Modification records
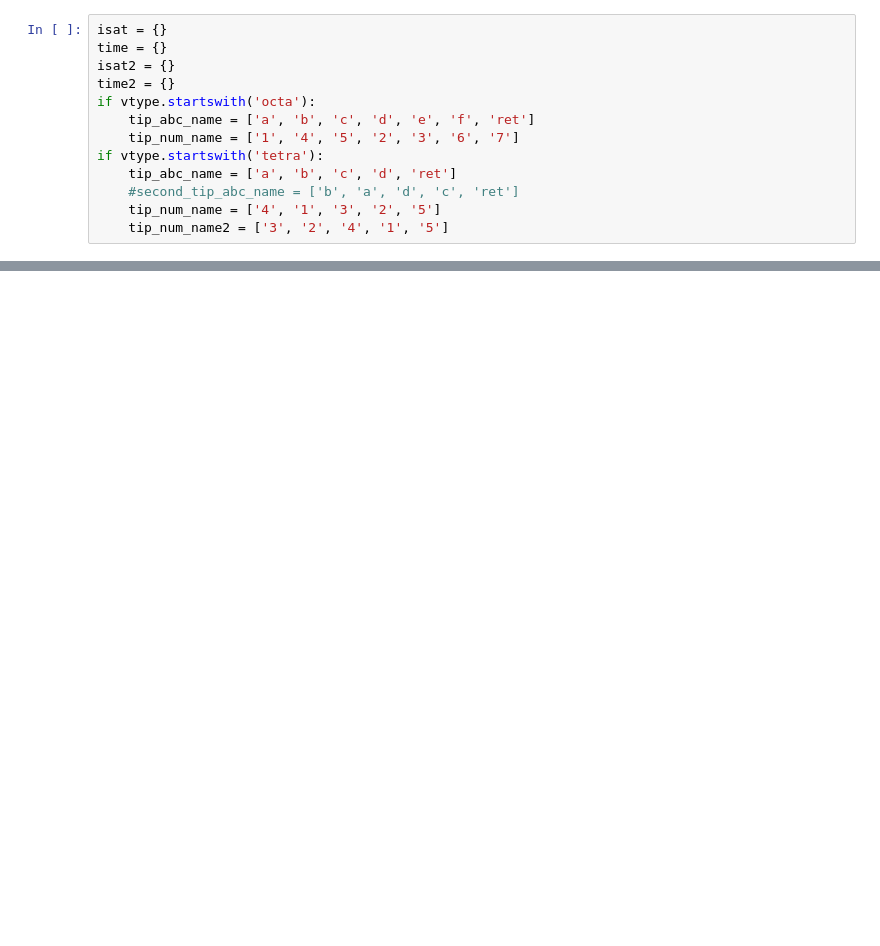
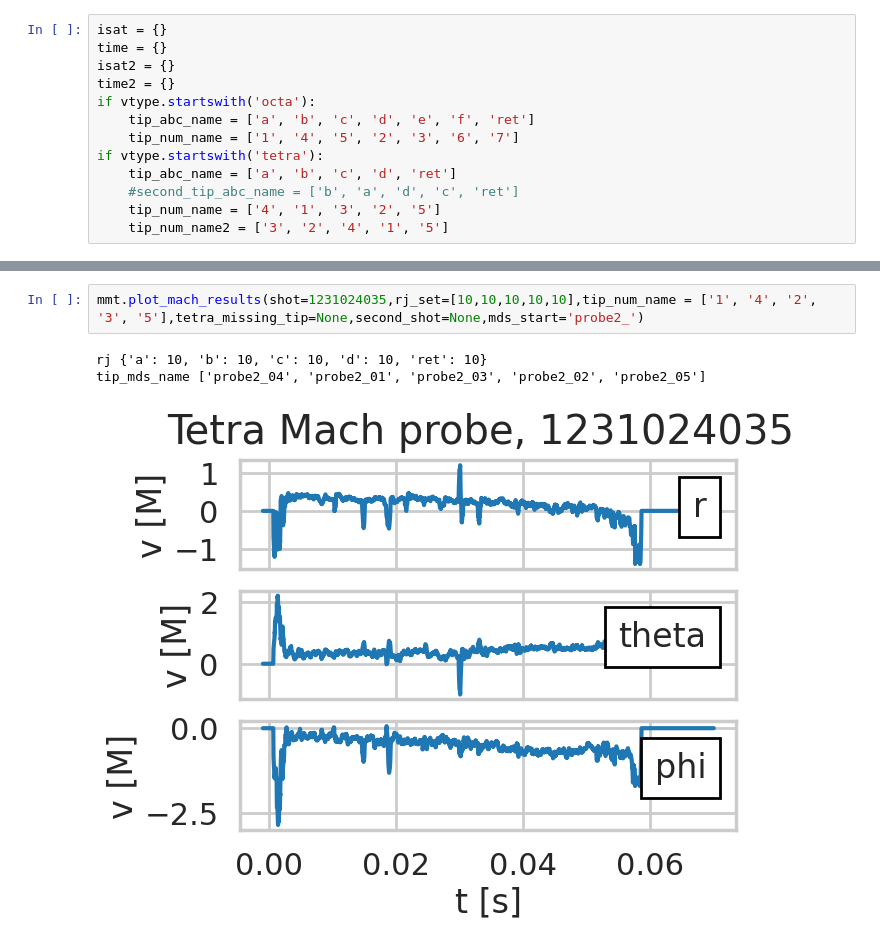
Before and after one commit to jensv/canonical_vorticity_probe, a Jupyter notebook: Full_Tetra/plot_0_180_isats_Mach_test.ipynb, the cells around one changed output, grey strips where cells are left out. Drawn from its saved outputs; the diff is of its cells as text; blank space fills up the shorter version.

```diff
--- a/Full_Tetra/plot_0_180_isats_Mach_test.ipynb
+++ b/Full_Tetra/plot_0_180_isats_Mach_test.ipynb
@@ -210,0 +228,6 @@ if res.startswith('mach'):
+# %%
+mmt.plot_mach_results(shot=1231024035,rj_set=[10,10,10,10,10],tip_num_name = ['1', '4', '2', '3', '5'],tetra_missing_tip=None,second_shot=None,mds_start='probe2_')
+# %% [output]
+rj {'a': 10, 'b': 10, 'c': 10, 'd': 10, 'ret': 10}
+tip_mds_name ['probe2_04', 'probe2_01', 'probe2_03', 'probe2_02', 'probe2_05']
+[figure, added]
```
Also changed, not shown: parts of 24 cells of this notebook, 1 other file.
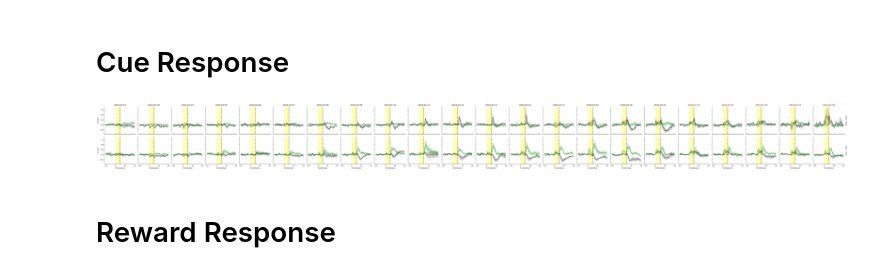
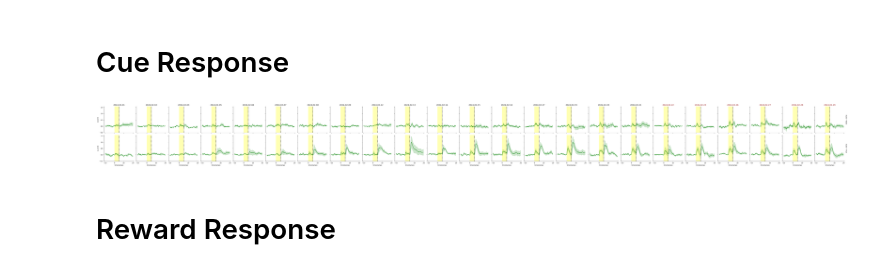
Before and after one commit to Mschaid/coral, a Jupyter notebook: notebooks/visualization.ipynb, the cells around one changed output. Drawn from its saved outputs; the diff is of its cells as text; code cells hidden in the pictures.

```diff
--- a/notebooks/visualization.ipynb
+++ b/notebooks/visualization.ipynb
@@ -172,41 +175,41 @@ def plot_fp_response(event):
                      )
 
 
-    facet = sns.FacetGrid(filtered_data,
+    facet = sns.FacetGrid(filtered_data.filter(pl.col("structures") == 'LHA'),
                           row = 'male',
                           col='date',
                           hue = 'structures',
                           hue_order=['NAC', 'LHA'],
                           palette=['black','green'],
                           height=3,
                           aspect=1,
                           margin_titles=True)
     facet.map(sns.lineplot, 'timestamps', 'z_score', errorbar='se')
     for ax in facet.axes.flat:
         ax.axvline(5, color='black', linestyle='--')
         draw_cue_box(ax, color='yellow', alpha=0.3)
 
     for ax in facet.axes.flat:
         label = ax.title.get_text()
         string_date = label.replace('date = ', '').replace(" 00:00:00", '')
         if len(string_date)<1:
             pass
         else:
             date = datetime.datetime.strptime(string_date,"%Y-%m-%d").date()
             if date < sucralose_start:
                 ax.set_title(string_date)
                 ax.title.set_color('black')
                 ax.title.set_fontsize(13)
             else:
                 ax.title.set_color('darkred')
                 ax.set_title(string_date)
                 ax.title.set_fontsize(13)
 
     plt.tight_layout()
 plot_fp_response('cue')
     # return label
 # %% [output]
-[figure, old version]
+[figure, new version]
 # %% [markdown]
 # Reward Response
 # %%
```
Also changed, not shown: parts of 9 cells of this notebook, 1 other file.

(Assignment) Extract every line of the records above that contains the word "facet".

(Exercise response)
-    facet = sns.FacetGrid(filtered_data,
+    facet = sns.FacetGrid(filtered_data.filter(pl.col("structures") == 'LHA'),
     facet.map(sns.lineplot, 'timestamps', 'z_score', errorbar='se')
     for ax in facet.axes.flat:
     for ax in facet.axes.flat:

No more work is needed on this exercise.